    replied
    Not interested. This is a play by MS to keep them relevant in corporate by selling management a one stop MS solution to push on us developers.

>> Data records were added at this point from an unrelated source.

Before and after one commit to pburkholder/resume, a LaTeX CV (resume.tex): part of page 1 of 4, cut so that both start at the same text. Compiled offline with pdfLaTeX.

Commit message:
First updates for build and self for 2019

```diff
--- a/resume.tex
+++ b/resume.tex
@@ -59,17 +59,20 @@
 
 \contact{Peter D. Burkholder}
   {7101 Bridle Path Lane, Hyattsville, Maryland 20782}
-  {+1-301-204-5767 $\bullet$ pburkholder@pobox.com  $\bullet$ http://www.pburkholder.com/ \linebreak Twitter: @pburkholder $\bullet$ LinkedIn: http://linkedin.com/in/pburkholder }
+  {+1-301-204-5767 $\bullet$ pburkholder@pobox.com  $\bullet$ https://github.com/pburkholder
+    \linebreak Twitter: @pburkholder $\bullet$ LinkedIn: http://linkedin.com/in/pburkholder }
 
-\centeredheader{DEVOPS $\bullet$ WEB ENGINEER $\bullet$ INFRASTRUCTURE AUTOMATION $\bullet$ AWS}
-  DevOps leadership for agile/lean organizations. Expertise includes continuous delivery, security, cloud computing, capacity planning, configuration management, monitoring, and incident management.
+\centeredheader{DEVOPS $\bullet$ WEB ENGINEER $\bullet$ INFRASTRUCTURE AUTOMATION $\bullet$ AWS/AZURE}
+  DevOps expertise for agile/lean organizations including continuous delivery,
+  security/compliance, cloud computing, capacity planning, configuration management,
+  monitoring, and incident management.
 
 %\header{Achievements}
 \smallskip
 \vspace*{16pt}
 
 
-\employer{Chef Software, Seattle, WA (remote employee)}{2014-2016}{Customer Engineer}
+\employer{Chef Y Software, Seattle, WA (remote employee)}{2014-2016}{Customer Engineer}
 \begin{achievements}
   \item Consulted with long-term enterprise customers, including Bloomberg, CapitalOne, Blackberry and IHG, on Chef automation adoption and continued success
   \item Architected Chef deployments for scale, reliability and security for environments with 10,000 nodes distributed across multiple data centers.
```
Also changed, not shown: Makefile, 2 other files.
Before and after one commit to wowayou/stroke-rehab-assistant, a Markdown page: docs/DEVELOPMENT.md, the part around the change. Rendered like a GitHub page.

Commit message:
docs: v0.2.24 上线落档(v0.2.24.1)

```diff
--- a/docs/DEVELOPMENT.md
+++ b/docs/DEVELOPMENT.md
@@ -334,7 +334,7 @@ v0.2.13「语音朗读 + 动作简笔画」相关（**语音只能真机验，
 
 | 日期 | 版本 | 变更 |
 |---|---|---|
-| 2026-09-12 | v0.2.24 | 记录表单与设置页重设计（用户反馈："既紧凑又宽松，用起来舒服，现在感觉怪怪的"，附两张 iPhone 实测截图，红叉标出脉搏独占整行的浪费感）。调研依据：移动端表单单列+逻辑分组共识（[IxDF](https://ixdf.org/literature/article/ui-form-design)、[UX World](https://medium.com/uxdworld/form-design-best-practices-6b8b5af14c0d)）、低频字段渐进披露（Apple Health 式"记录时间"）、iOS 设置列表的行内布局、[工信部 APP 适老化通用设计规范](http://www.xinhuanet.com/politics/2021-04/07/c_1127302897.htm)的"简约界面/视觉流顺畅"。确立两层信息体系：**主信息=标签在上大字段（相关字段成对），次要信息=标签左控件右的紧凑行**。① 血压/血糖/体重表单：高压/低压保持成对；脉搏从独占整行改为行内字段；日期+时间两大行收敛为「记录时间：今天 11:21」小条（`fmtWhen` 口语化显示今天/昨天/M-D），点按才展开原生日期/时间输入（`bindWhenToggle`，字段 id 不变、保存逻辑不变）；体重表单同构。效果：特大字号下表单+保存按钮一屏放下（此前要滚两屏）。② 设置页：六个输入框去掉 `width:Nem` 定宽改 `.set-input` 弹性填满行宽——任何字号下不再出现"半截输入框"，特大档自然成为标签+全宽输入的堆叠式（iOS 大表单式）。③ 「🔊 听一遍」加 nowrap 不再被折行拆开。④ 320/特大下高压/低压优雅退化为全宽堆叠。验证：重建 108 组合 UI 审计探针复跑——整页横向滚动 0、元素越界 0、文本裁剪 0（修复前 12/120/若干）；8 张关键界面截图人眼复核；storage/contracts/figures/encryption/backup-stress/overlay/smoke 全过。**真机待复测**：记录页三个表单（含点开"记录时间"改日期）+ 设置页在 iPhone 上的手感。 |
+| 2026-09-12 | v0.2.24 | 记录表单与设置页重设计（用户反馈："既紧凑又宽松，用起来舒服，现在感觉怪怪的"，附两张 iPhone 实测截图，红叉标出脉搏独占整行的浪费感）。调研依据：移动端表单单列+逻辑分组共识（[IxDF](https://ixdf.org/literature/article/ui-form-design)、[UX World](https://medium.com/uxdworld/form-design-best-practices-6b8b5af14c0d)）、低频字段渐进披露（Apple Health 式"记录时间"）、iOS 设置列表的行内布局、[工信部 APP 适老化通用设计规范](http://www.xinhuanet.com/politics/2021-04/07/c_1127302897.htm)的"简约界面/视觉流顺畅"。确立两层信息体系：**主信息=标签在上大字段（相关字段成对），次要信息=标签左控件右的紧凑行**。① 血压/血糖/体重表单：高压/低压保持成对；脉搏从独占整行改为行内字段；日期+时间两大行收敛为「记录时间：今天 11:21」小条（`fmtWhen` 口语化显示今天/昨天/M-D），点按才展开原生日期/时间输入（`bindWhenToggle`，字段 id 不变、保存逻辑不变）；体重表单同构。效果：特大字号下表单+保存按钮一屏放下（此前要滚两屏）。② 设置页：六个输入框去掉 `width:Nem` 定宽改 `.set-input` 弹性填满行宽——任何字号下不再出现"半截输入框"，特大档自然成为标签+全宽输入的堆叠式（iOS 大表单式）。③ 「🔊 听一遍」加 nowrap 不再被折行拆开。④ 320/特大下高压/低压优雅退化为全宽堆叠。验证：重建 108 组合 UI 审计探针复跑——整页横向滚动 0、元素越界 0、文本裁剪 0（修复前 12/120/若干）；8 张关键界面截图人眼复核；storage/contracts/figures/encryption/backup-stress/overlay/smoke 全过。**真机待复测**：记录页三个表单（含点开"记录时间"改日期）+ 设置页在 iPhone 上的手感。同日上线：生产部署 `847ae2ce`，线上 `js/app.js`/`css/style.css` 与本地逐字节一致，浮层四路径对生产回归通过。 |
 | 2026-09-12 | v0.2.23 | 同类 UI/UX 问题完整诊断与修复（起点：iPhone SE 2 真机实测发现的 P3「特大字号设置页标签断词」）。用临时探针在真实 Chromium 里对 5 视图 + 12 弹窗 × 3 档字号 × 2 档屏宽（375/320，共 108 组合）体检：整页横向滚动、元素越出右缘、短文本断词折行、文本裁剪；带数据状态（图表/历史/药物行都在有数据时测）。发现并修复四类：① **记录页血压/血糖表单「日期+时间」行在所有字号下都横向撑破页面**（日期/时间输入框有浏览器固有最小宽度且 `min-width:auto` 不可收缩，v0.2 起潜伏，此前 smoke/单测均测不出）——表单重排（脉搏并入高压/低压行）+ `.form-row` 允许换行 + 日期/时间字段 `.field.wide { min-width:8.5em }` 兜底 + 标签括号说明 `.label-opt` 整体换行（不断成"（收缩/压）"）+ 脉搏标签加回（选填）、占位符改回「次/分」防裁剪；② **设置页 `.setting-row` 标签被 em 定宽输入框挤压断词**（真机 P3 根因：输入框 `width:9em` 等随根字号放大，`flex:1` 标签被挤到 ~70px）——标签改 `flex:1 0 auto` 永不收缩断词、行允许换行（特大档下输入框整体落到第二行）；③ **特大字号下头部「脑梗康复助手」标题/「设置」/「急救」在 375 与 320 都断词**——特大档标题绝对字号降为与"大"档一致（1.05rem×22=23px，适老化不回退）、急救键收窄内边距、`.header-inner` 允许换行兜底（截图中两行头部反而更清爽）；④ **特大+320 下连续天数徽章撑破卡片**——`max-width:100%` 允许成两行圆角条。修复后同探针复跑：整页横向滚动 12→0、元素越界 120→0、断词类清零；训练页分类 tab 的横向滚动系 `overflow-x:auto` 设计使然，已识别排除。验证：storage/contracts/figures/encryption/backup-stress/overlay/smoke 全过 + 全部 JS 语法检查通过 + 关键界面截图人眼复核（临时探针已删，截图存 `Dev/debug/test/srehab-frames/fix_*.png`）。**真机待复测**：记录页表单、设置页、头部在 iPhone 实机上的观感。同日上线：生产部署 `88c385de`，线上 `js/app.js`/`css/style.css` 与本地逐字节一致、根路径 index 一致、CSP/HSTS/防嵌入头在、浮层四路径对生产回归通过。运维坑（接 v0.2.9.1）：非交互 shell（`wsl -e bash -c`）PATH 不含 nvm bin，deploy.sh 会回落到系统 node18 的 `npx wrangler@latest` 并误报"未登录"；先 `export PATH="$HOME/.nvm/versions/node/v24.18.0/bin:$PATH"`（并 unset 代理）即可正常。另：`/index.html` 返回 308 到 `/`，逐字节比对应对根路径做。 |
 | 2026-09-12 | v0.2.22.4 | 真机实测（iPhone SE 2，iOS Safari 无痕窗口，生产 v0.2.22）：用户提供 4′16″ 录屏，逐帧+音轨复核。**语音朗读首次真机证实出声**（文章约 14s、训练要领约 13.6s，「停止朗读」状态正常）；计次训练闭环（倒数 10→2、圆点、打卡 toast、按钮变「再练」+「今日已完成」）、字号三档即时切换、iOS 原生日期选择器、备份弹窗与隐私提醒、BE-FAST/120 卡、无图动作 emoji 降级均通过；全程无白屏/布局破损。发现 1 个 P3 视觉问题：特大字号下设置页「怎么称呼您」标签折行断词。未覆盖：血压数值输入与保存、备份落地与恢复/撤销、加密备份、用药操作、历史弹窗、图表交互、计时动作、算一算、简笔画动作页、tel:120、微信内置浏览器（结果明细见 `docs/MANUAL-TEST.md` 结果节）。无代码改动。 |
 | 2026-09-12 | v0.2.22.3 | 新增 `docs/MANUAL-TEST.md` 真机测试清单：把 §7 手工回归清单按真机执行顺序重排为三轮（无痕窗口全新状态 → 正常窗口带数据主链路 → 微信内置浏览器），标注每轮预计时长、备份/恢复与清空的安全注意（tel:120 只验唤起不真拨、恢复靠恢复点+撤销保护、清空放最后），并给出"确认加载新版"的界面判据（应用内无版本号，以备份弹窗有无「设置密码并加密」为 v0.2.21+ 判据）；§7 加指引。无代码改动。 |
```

Problem is, I horribly despise win 10 or windows in general as a desktop OS. OSX is barely better.
    Last edited by bnolsen; 07-08-2019, 10:53 PM.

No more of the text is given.